In his upcoming dry bean trials, Page will be working with Jamie Larsen, the dry edible bean breeder at AAFC-Harrow, to see if some market classes of dry beans might work better than others as a double crop. They hope to start a project in 2019 to evaluate how well dry beans work after three different winter crops – winter canola, winter barley and winter dry peas. They will be looking at things like the effects on crop yields, weed populations and disease incidence.
Page picked these three particular winter crop species partly because they could potentially be harvested a little earlier than winter wheat. In addition, canola is a high-value crop option, and he thinks winter barley and winter peas might become higher value options in the future, depending on variety and market developments.
The winter barley variety he has selected for these trials is a malting barley. “Ontario has a craft brewing industry, and there could be demand for home-grown malt barley.
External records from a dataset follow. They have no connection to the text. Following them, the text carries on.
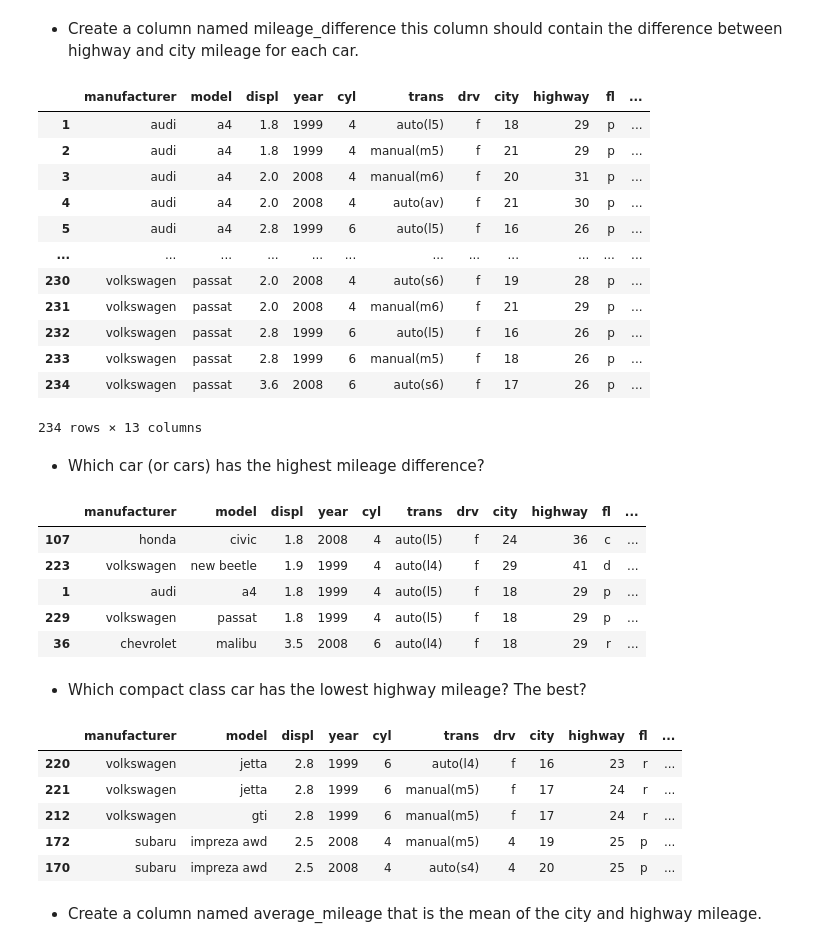
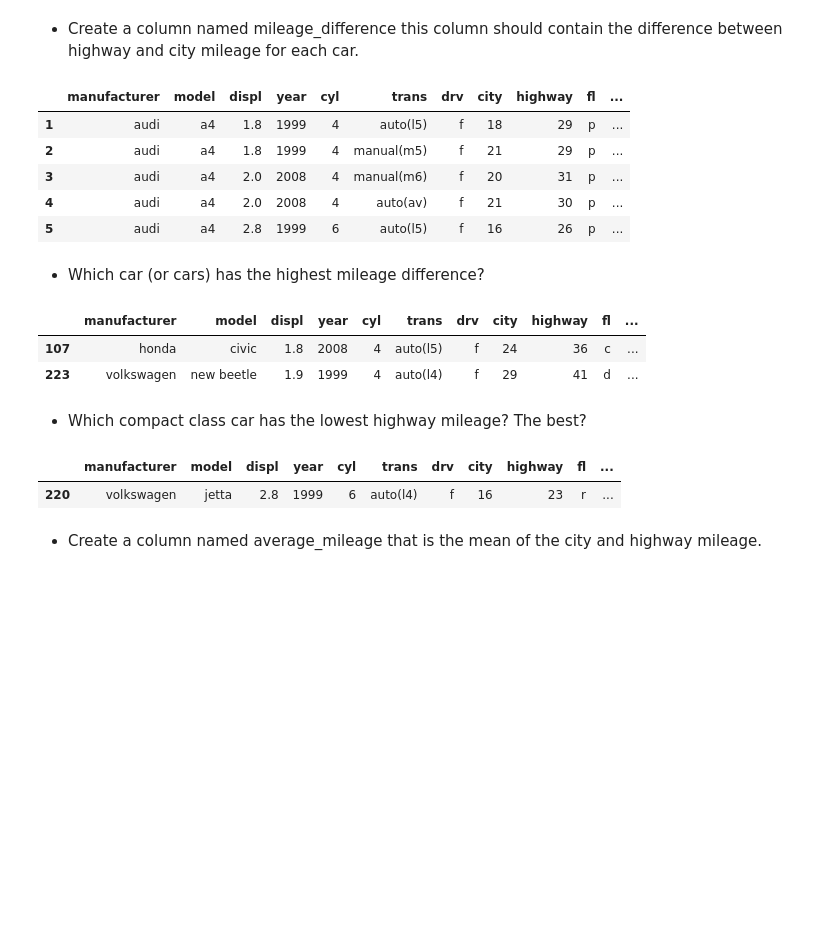
Before and after one commit to Jonathan-Garcia1/numpy-pandas-visualization-exercises, a Jupyter notebook: dataframes.ipynb, the cells around one changed output. Saved outputs shown, nothing was run; the diff lists cells and outputs as text; code cells hidden in the pictures; blank space fills up the shorter version.

```diff
--- a/dataframes.ipynb
+++ b/dataframes.ipynb
@@ -250,43 +250,29 @@ mpg[mpg.city_is_best == True]
 * Create a column named mileage_difference this column should contain the difference between highway and city mileage for each car.
 # %%
 mpg['mileage_difference'] = mpg.highway - mpg.city
-mpg
+mpg.head()
 # %% [output]
 |  | manufacturer | model | displ | year | cyl | trans | drv | city | highway | fl | ... |
 | 1 | audi | a4 | 1.8 | 1999 | 4 | auto(l5) | f | 18 | 29 | p | ... |
 | 2 | audi | a4 | 1.8 | 1999 | 4 | manual(m5) | f | 21 | 29 | p | ... |
 | 3 | audi | a4 | 2.0 | 2008 | 4 | manual(m6) | f | 20 | 31 | p | ... |
 | 4 | audi | a4 | 2.0 | 2008 | 4 | auto(av) | f | 21 | 30 | p | ... |
 | 5 | audi | a4 | 2.8 | 1999 | 6 | auto(l5) | f | 16 | 26 | p | ... |
-| ... | ... | ... | ... | ... | ... | ... | ... | ... | ... | ... | ... |
-| 230 | volkswagen | passat | 2.0 | 2008 | 4 | auto(s6) | f | 19 | 28 | p | ... |
-| 231 | volkswagen | passat | 2.0 | 2008 | 4 | manual(m6) | f | 21 | 29 | p | ... |
-| 232 | volkswagen | passat | 2.8 | 1999 | 6 | auto(l5) | f | 16 | 26 | p | ... |
-| 233 | volkswagen | passat | 2.8 | 1999 | 6 | manual(m5) | f | 18 | 26 | p | ... |
-| 234 | volkswagen | passat | 3.6 | 2008 | 6 | auto(s6) | f | 17 | 26 | p | ... |
-234 rows × 13 columns
 # %% [markdown]
 * Which car (or cars) has the highest mileage difference?
 # %%
-mpg.sort_values(by='mileage_difference', ascending= False).head()
+mpg.sort_values(by='mileage_difference', ascending= False).head(2)
 # %% [output]
 |  | manufacturer | model | displ | year | cyl | trans | drv | city | highway | fl | ... |
 | 107 | honda | civic | 1.8 | 2008 | 4 | auto(l5) | f | 24 | 36 | c | ... |
 | 223 | volkswagen | new beetle | 1.9 | 1999 | 4 | auto(l4) | f | 29 | 41 | d | ... |
-| 1 | audi | a4 | 1.8 | 1999 | 4 | auto(l5) | f | 18 | 29 | p | ... |
-| 229 | volkswagen | passat | 1.8 | 1999 | 4 | auto(l5) | f | 18 | 29 | p | ... |
-| 36 | chevrolet | malibu | 3.5 | 2008 | 6 | auto(l4) | f | 18 | 29 | r | ... |
 # %% [markdown]
 * Which compact class car has the lowest highway mileage? The best?
 # %%
-mpg[mpg['class'] == 'compact'].sort_values(by= 'highway', ascending= True).head()
+mpg[mpg['class'] == 'compact'].sort_values(by= 'highway', ascending= True).head(1)
 # %% [output]
 |  | manufacturer | model | displ | year | cyl | trans | drv | city | highway | fl | ... |
 | 220 | volkswagen | jetta | 2.8 | 1999 | 6 | auto(l4) | f | 16 | 23 | r | ... |
-| 221 | volkswagen | jetta | 2.8 | 1999 | 6 | manual(m5) | f | 17 | 24 | r | ... |
-| 212 | volkswagen | gti | 2.8 | 1999 | 6 | manual(m5) | f | 17 | 24 | r | ... |
-| 172 | subaru | impreza awd | 2.5 | 2008 | 4 | manual(m5) | 4 | 19 | 25 | p | ... |
-| 170 | subaru | impreza awd | 2.5 | 2008 | 4 | auto(s4) | 4 | 20 | 25 | p | ... |
 # %% [markdown]
 * Create a column named average_mileage that is the mean of the city and highway mileage.
 # %%
```
Also changed, not shown: parts of 4 cells of this notebook, 1 other file.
I think winter barley would be a good fit for that.” Not many breeders are currently working on malting quality in winter barley, but more breeders might become interested as the craft brewing industry continues to expand in North America and as the potential for double cropping is demonstrated.
At present, winter dry pea crops are generally processed for animal feed, but Page says some breeding programs are developing varieties suitable for human consumption. He is planning to test some of these types of lines from the U.S. Department of Agriculture’s winter pea breeding program.
“For the successful adoption of double cropping, I think the number one challenge is availability of appropriate germplasm,” Page notes. He hopes his research will generate interest among producer groups and others, and prompt more breeding as well as testing and registration of suitable varieties, as people learn about the significant benefits that could come from double cropping.
Taking the winter canola-soybean combo as an example, he summarizes the potential economic, agronomic and workload benefits. “By growing winter canola, you are incorporating another high-value oilseed into your rotation. Typically soybeans have played that role, but having an oilseed in the winter cycle incorporates diversity into your rotation in terms of when you are planting it, when you are doing your management practices and when you are taking the crop off.” And that diversity provides important advantages for growers.
The diversity in herbicide timings and modes of action and in non-chemical weed control options helps in controlling herbicide-resistant weeds and in reducing selection pressure for herbicide resistance. The diversity in timing of crop growth stages can help in managing certain insect pests and diseases. And the diversity in timing of field activities spreads out a producer’s workload.
Page says, “We hope our work is proof of concept that double cropping is feasible and economically beneficial in Ontario, and that some other people will want to fit into the value chain.”